§ **What to produce**
Work through the records below and copy every line that includes "class".

[Excerpts from a dataset]

========================================================================

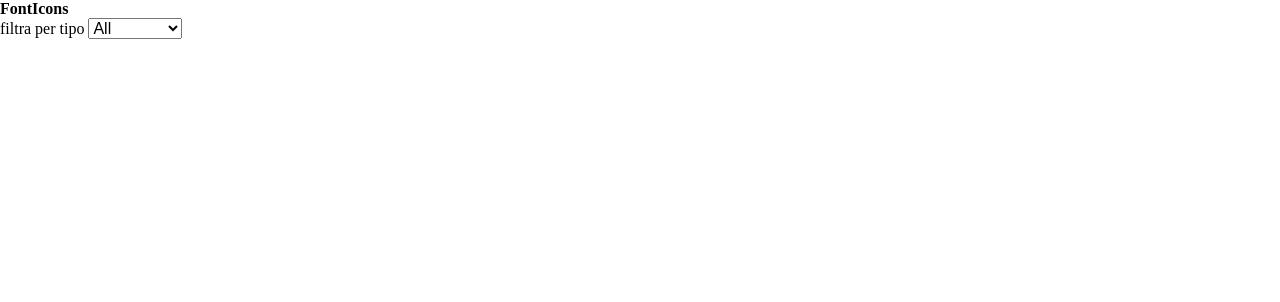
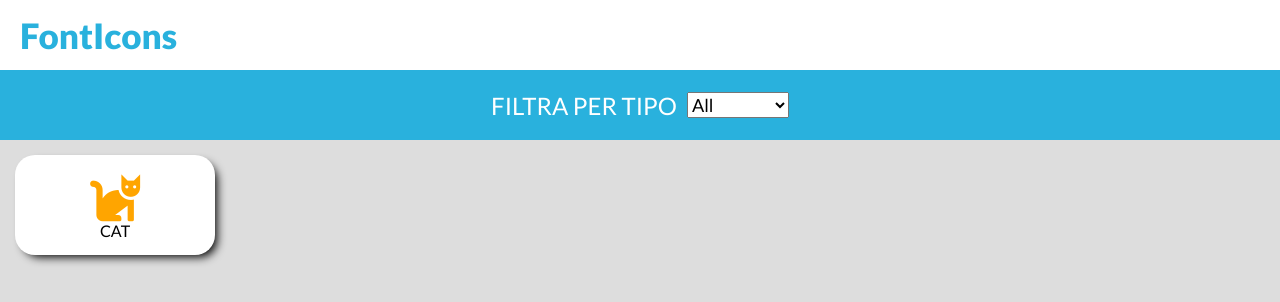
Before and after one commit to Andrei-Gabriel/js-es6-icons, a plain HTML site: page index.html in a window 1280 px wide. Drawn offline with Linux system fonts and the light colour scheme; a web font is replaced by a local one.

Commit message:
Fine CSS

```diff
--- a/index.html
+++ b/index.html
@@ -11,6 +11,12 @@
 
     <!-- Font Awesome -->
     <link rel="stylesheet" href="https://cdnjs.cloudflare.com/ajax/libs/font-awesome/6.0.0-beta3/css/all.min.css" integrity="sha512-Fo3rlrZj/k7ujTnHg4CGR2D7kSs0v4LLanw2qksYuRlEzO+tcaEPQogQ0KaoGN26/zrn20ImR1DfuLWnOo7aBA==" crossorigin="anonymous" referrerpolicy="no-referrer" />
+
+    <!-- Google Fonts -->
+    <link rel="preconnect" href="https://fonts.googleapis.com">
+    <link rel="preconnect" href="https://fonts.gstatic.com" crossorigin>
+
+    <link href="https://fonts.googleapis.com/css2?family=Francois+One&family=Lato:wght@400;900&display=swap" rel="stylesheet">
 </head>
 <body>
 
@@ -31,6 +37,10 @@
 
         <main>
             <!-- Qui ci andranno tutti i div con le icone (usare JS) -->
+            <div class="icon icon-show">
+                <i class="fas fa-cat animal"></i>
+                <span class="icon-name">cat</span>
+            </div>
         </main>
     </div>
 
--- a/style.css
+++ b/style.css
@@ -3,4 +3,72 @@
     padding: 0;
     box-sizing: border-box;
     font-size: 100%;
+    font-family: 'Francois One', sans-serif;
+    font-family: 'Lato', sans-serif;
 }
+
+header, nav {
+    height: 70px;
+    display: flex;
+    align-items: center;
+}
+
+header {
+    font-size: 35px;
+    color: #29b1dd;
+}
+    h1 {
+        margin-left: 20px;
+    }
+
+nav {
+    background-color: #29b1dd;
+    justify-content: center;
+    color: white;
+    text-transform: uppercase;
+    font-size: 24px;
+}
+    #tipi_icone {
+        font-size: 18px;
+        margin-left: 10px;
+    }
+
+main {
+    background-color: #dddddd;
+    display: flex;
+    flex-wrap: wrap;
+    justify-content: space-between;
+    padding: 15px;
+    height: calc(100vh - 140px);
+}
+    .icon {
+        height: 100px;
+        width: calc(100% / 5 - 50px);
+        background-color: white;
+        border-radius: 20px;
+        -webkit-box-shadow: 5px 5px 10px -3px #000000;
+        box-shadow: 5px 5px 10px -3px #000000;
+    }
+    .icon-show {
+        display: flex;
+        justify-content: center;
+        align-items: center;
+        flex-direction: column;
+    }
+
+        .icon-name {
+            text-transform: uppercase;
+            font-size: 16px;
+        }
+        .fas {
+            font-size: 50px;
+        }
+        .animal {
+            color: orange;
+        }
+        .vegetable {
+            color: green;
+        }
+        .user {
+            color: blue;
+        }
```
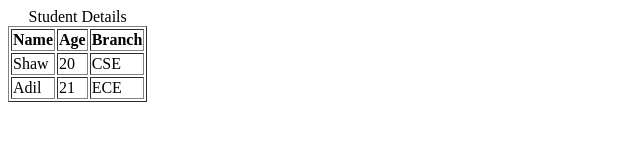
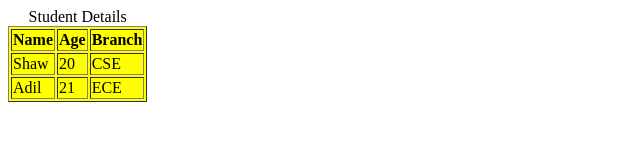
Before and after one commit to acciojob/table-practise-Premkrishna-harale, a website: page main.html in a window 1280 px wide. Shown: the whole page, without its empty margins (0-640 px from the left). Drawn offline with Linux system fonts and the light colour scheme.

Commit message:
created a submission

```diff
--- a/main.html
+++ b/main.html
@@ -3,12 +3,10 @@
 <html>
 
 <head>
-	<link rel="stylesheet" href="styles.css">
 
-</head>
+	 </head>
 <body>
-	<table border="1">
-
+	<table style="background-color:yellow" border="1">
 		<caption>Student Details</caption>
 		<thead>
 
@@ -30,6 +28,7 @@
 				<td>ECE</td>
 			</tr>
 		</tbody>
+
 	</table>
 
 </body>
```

========================================================================

§ **Solution to the problem**
+            <div class="icon icon-show">
+                <i class="fas fa-cat animal"></i>
+                <span class="icon-name">cat</span>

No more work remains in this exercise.